**What you need to do:**
Scan the lines below for the string "sheet" and copy every one that has it.

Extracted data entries
%%
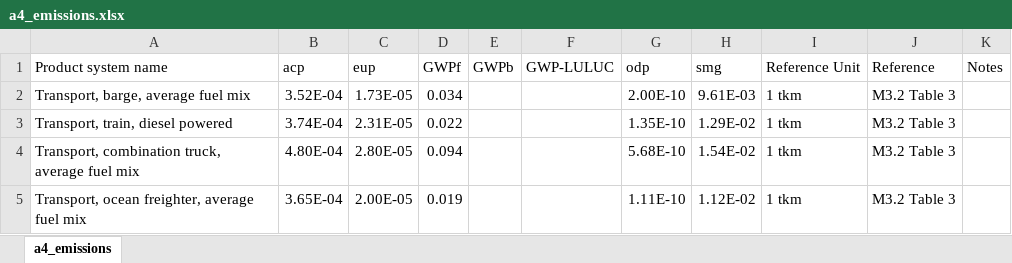
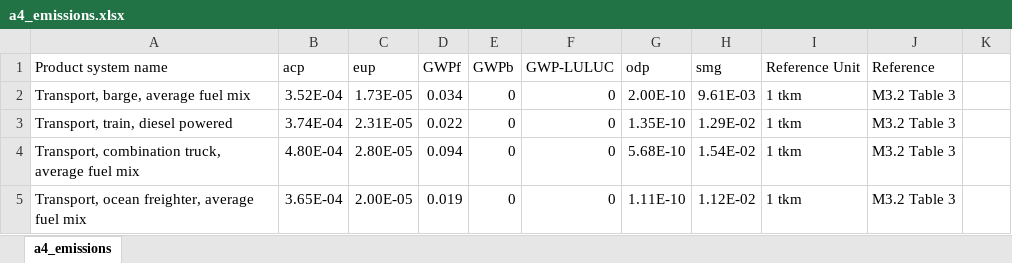
Before and after one commit to mchaf0126/pod_lca_scenario_explorer, an Excel workbook: references/background_data/a4_emissions.xlsx, sheet a4_emissions, drawn as a sheet; values as stored, in another font and other column widths than the file's, no borders; the diff names each change by its address in the sheet, - before the commit and + after, or states it on an @@ line.

```diff
--- a/references/background_data/a4_emissions.xlsx (sheet a4_emissions)
+++ b/references/background_data/a4_emissions.xlsx (sheet a4_emissions)
-K1: Notes
+K1: (empty)
-E2:E5 (GWPb): (empty)
+E2:E5 (GWPb): 0
-F2:F5 (GWP-LULUC): (empty)
+F2:F5 (GWP-LULUC): 0
```
Also changed, not shown: 5 other files.
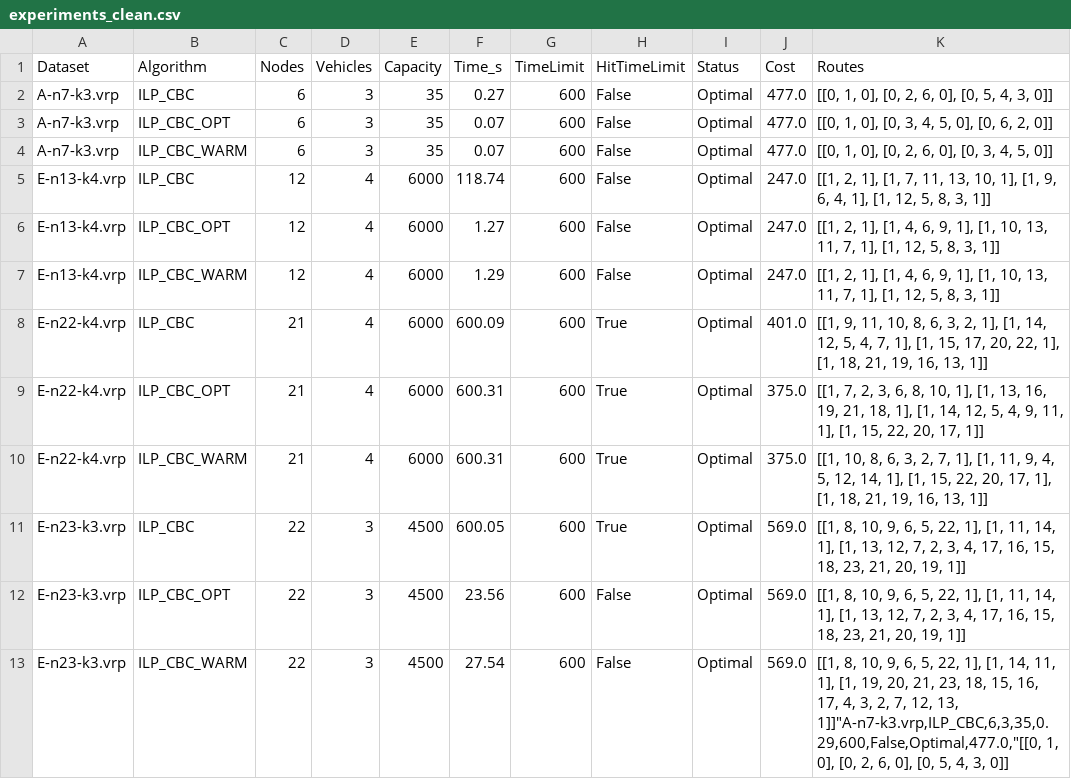
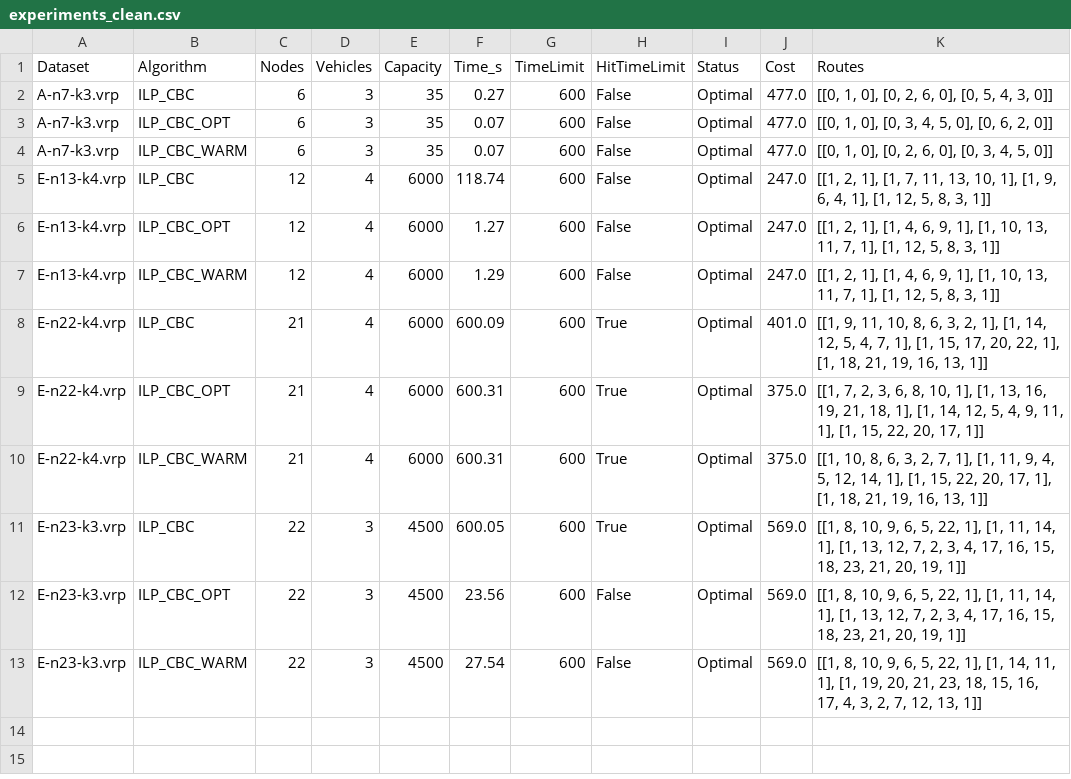
Before and after one commit to JakubRybak/Vehicle_Routing_Lp_Solver, a CSV file: results/experiments_clean.csv, drawn as a sheet.

Commit message:
cleaned structure

```diff
--- a/results/experiments_clean.csv
+++ b/results/experiments_clean.csv
@@ -12,2 +12,2 @@ E-n23-k3.vrp,ILP_CBC,22,3,4500,600.05,600,True,Optimal,569.0,"[[1, 8, 10, 9, 6,
 E-n23-k3.vrp,ILP_CBC_OPT,22,3,4500,23.56,600,False,Optimal,569.0,"[[1, 8, 10, 9, 6, 5, 22, 1], [1, 11, 14, 1], [1, 13, 12, 7, 2, 3, 4, 17, 16, 15, 18, 23, 21, 20, 19, 1]]"
-E-n23-k3.vrp,ILP_CBC_WARM,22,3,4500,27.54,600,False,Optimal,569.0,"[[1, 8, 10, 9, 6, 5, 22, 1], [1, 14, 11, 1], [1, 19, 20, 21, 23, 18, 15, 16, 17, 4, 3, 2, 7, 12, 13, 1]]""A-n7-k3.vrp,ILP_CBC,6,3,35,0.29,600,False,Optimal,477.0,""[[0, 1, 0], [0, 2, 6, 0], [0, 5, 4, 3, 0]]"
+E-n23-k3.vrp,ILP_CBC_WARM,22,3,4500,27.54,600,False,Optimal,569.0,"[[1, 8, 10, 9, 6, 5, 22, 1], [1, 14, 11, 1], [1, 19, 20, 21, 23, 18, 15, 16, 17, 4, 3, 2, 7, 12, 13, 1]]"
```
Also changed, not shown: 6 other files.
%%
**Solution for this exercise:**
Before and after one commit to mchaf0126/pod_lca_scenario_explorer, an Excel workbook: references/background_data/a4_emissions.xlsx, sheet a4_emissions, drawn as a sheet; values as stored, in another font and other column widths than the file's, no borders; the diff names each change by its address in the sheet, - before the commit and + after, or states it on an @@ line.
--- a/references/background_data/a4_emissions.xlsx (sheet a4_emissions)
+++ b/references/background_data/a4_emissions.xlsx (sheet a4_emissions)
Before and after one commit to JakubRybak/Vehicle_Routing_Lp_Solver, a CSV file: results/experiments_clean.csv, drawn as a sheet.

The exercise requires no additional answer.